England won the toss, they are playing in home conditions, they sit higher in the ICC rankings, their players have played almost three times as many Tests as the opposition, and yet it is Pakistan who are running rampant at Lord’s.
After their opening day aberration, many expected England to come roaring back into things on an overcast Day Two, Pakistan’s overnight score of 50/1 turned into something more palatable for the home crowd.
Perhaps that is what England expected too, a burst of quick wickets and they’d be back in this game, another Pakistani batting collapse and their own Day One deficiencies could be forgotten, Jimmy Anderson to the rescue.
But this is not what happened.
Instead it was Pakistan who looked most at home in these conditions, never losing wickets in clusters, playing with an assuredness that belied their experience — by the close they were 350/8, with a lead of 166 and a stranglehold on the match.
Where in the past Pakistan have perhaps leant all too heavily on one or two players, this was a group effort. First it was Azhar Ali and Haris Sohail steering the side almost all the way through the cliched crucial first hour, then 10 overs later with both of those men back in the hutch, Asad Shafiq and Babar Azam took the reins.
England, it has to be said, did not bowl badly, but where Pakistan had been faultless they were profligate in the field, at least four chances put down. Opportunities to build pressure literally slipping through their fingers.
Ben Stokes was the standout man for the home side, bowling with hostility and pace, but in truth this was the second day in a row that belonged to Pakistan.
They were disciplined with the bat where England had failed to be, fortunately not following the example set by their captain Sarfraz Ahmed — the only man in his side truly guilty of giving his wicket away.
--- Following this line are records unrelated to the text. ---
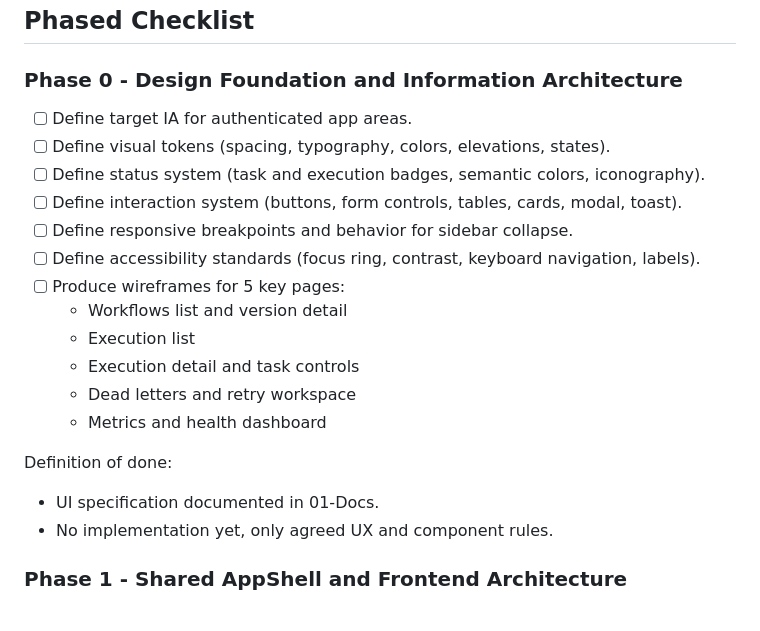
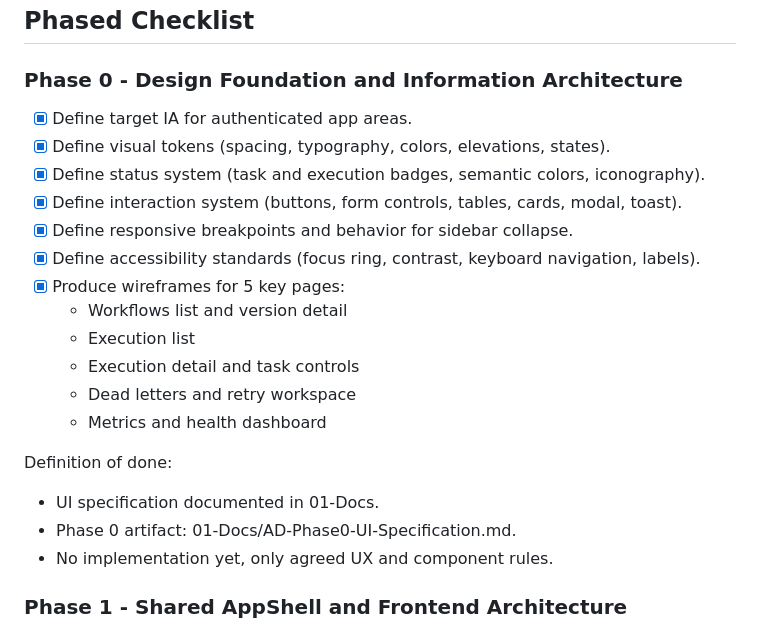
Before and after one commit to roblammert/janus-orchestrator, a Markdown page: 01-Docs/AC-Web-UI-Development-Plan.md, the part around the change. GitHub-like rendering.

Commit message:
[PHASE0] Completed

```diff
--- a/01-Docs/AC-Web-UI-Development-Plan.md
+++ b/01-Docs/AC-Web-UI-Development-Plan.md
@@ -43,13 +43,13 @@ Reference inspiration (read-only):
 ## Phased Checklist
 
 ### Phase 0 - Design Foundation and Information Architecture
-- [ ] Define target IA for authenticated app areas.
-- [ ] Define visual tokens (spacing, typography, colors, elevations, states).
-- [ ] Define status system (task and execution badges, semantic colors, iconography).
-- [ ] Define interaction system (buttons, form controls, tables, cards, modal, toast).
-- [ ] Define responsive breakpoints and behavior for sidebar collapse.
-- [ ] Define accessibility standards (focus ring, contrast, keyboard navigation, labels).
-- [ ] Produce wireframes for 5 key pages:
+- [x] Define target IA for authenticated app areas.
+- [x] Define visual tokens (spacing, typography, colors, elevations, states).
+- [x] Define status system (task and execution badges, semantic colors, iconography).
+- [x] Define interaction system (buttons, form controls, tables, cards, modal, toast).
+- [x] Define responsive breakpoints and behavior for sidebar collapse.
+- [x] Define accessibility standards (focus ring, contrast, keyboard navigation, labels).
+- [x] Produce wireframes for 5 key pages:
   - Workflows list and version detail
   - Execution list
   - Execution detail and task controls
@@ -58,6 +58,7 @@ Reference inspiration (read-only):
 
 Definition of done:
 - UI specification documented in 01-Docs.
+- Phase 0 artifact: 01-Docs/AD-Phase0-UI-Specification.md.
 - No implementation yet, only agreed UX and component rules.
 
 ### Phase 1 - Shared AppShell and Frontend Architecture
```
Also changed, not shown: 01-Docs/AD-Phase0-UI-Specification.md (added, +239 -0 lines).
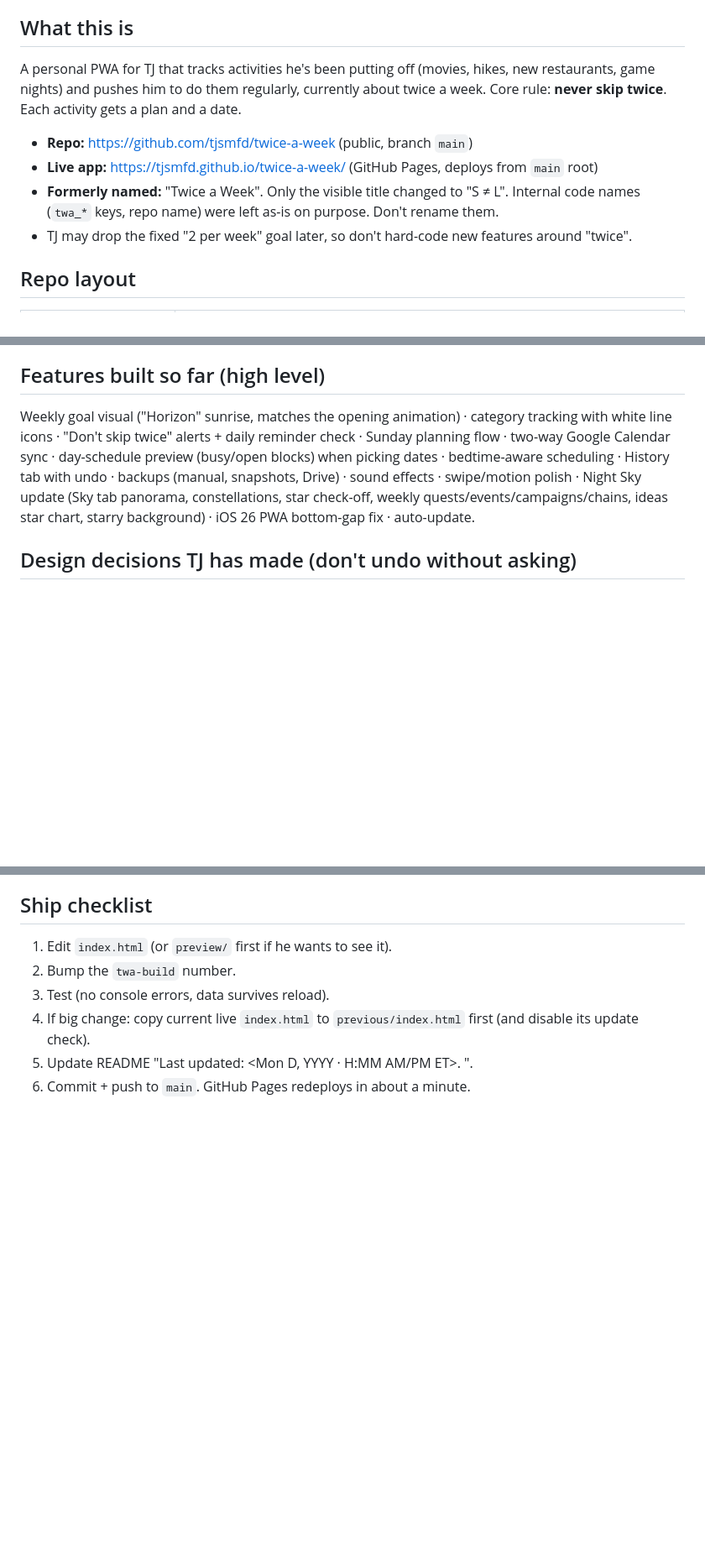
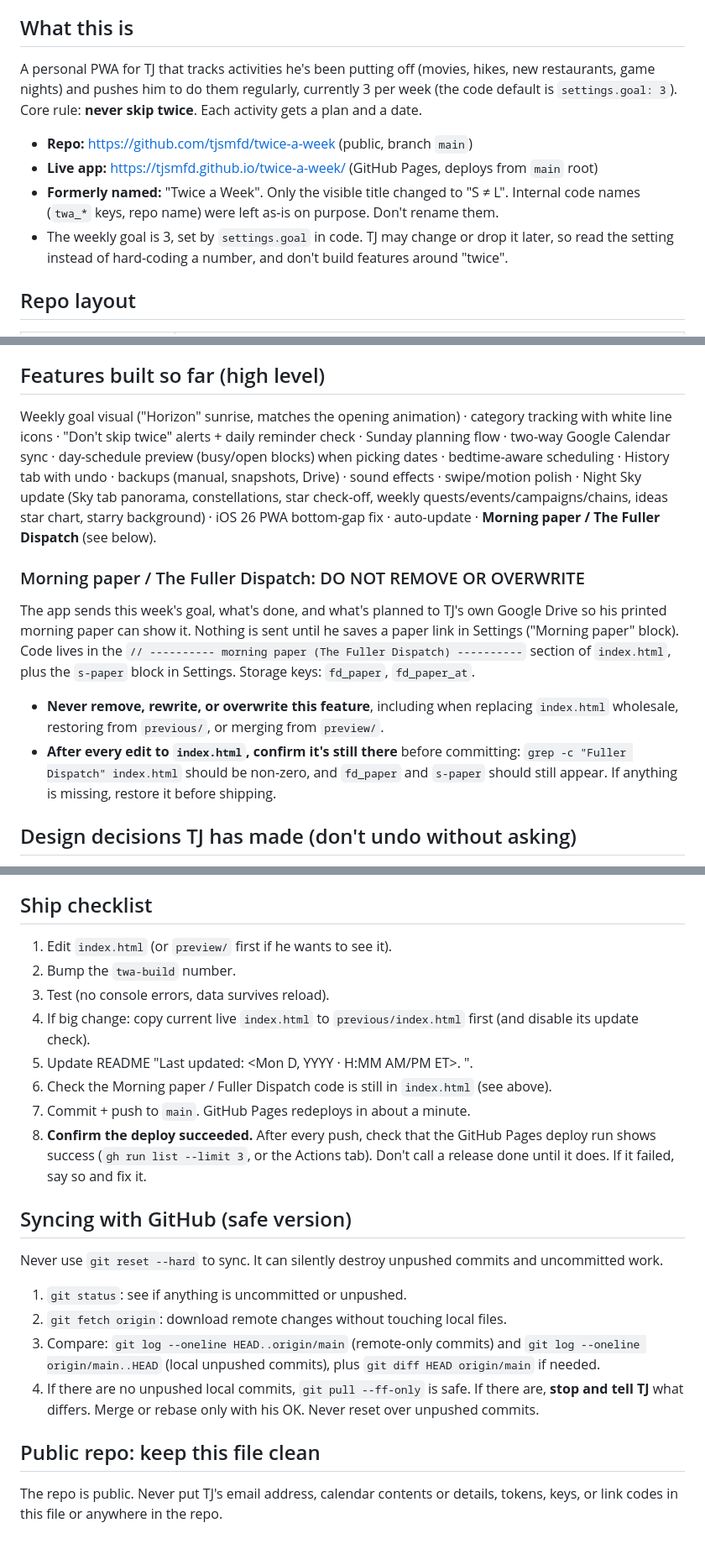
Before and after one commit to tjsmfd/twice-a-week, a Markdown page: CLAUDE.md, 3 parts joined by grey strips. Shown at 84% size. Drawn GitHub-style; blank space fills up the shorter version.

Commit message:
CLAUDE.md: goal is 3, protect Morning paper feature, safe git sync, deploy check, public-repo privacy rule
Co-Authored-By: Claude Sonnet 5.5 <noreply@anthropic.com>

```diff
--- a/CLAUDE.md
+++ b/CLAUDE.md
@@ -3,12 +3,12 @@
 Put this file in the root of the `twice-a-week` repo. Claude Code reads it automatically at the start of every session.
 
 ## What this is
-A personal PWA for TJ that tracks activities he's been putting off (movies, hikes, new restaurants, game nights) and pushes him to do them regularly, currently about twice a week. Core rule: **never skip twice**. Each activity gets a plan and a date.
+A personal PWA for TJ that tracks activities he's been putting off (movies, hikes, new restaurants, game nights) and pushes him to do them regularly, currently 3 per week (the code default is `settings.goal: 3`). Core rule: **never skip twice**. Each activity gets a plan and a date.
 
 - **Repo:** https://github.com/tjsmfd/twice-a-week (public, branch `main`)
 - **Live app:** https://tjsmfd.github.io/twice-a-week/ (GitHub Pages, deploys from `main` root)
 - **Formerly named:** "Twice a Week". Only the visible title changed to "S ≠ L". Internal code names (`twa_*` keys, repo name) were left as-is on purpose. Don't rename them.
-- TJ may drop the fixed "2 per week" goal later, so don't hard-code new features around "twice".
+- The weekly goal is 3, set by `settings.goal` in code. TJ may change or drop it later, so read the setting instead of hard-coding a number, and don't build features around "twice".
 
 ## Repo layout
 | Path | What it is |
@@ -30,7 +30,12 @@ A personal PWA for TJ that tracks activities he's been putting off (movies, hike
 - **If you change the Apps Script's actions**, the app must tell TJ to update his script (there's an existing "Copy updated script" flow). He then redeploys: Deploy → Manage deployments → pencil → Version: New version → Deploy.
 
 ## Features built so far (high level)
-Weekly goal visual ("Horizon" sunrise, matches the opening animation) · category tracking with white line icons · "Don't skip twice" alerts + daily reminder check · Sunday planning flow · two-way Google Calendar sync · day-schedule preview (busy/open blocks) when picking dates · bedtime-aware scheduling · History tab with undo · backups (manual, snapshots, Drive) · sound effects · swipe/motion polish · Night Sky update (Sky tab panorama, constellations, star check-off, weekly quests/events/campaigns/chains, ideas star chart, starry background) · iOS 26 PWA bottom-gap fix · auto-update.
+Weekly goal visual ("Horizon" sunrise, matches the opening animation) · category tracking with white line icons · "Don't skip twice" alerts + daily reminder check · Sunday planning flow · two-way Google Calendar sync · day-schedule preview (busy/open blocks) when picking dates · bedtime-aware scheduling · History tab with undo · backups (manual, snapshots, Drive) · sound effects · swipe/motion polish · Night Sky update (Sky tab panorama, constellations, star check-off, weekly quests/events/campaigns/chains, ideas star chart, starry background) · iOS 26 PWA bottom-gap fix · auto-update · **Morning paper / The Fuller Dispatch** (see below).
+
+### Morning paper / The Fuller Dispatch: DO NOT REMOVE OR OVERWRITE
+The app sends this week's goal, what's done, and what's planned to TJ's own Google Drive so his printed morning paper can show it. Nothing is sent until he saves a paper link in Settings ("Morning paper" block). Code lives in the `// ---------- morning paper (The Fuller Dispatch) ----------` section of `index.html`, plus the `s-paper` block in Settings. Storage keys: `fd_paper`, `fd_paper_at`.
+- **Never remove, rewrite, or overwrite this feature**, including when replacing `index.html` wholesale, restoring from `previous/`, or merging from `preview/`.
+- **After every edit to `index.html`, confirm it's still there** before committing: `grep -c "Fuller Dispatch" index.html` should be non-zero, and `fd_paper` and `s-paper` should still appear. If anything is missing, restore it before shipping.
 
 ## Design decisions TJ has made (don't undo without asking)
 - Dark card style, shared with his "Mission Budget" app.
@@ -61,4 +66,16 @@ Weekly goal visual ("Horizon" sunrise, matches the opening animation) · categor
 3. Test (no console errors, data survives reload).
 4. If big change: copy current live `index.html` to `previous/index.html` first (and disable its update check).
 5. Update README "Last updated: <Mon D, YYYY · H:MM AM/PM ET>. <what changed>".
-6. Commit + push to `main`. GitHub Pages redeploys in about a minute.
+6. Check the Morning paper / Fuller Dispatch code is still in `index.html` (see above).
+7. Commit + push to `main`. GitHub Pages redeploys in about a minute.
+8. **Confirm the deploy succeeded.** After every push, check that the GitHub Pages deploy run shows success (`gh run list --limit 3`, or the Actions tab). Don't call a release done until it does. If it failed, say so and fix it.
+
+## Syncing with GitHub (safe version)
+Never use `git reset --hard` to sync. It can silently destroy unpushed commits and uncommitted work.
+1. `git status`: see if anything is uncommitted or unpushed.
+2. `git fetch origin`: download remote changes without touching local files.
+3. Compare: `git log --oneline HEAD..origin/main` (remote-only commits) and `git log --oneline origin/main..HEAD` (local unpushed commits), plus `git diff HEAD origin/main` if needed.
+4. If there are no unpushed local commits, `git pull --ff-only` is safe. If there are, **stop and tell TJ** what differs. Merge or rebase only with his OK. Never reset over unpushed commits.
+
+## Public repo: keep this file clean
+The repo is public. Never put TJ's email address, calendar contents or details, tokens, keys, or link codes in this file or anywhere in the repo.
```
Perhaps the most promising sight for Pakistan was the third of their three big partnerships, Shadab Khan and Faheem Ashraf, just 19 and 24 respectively. Products of the PSL, the pair looked undaunted on the biggest of stages. The 72 runs they added saw off the second new ball and with it you’d imagine England’s chances of getting back into the game.
Six overs before the close Shadab brought up his 50, the fourth half centurion of the innings and the second youngest batsman to do so in the ground’s history and while England picked up a couple of wickets before the close, by then the damage had been done.
At the end of day press conference, Jonny Bairstow aggressively denied that England were well behind in this match, maintaining that with three days remaining nothing was yet lost. While not very convincing it was at least a robust display of defence, something his team could do with a lot of if they are to have any hope of saving this Test.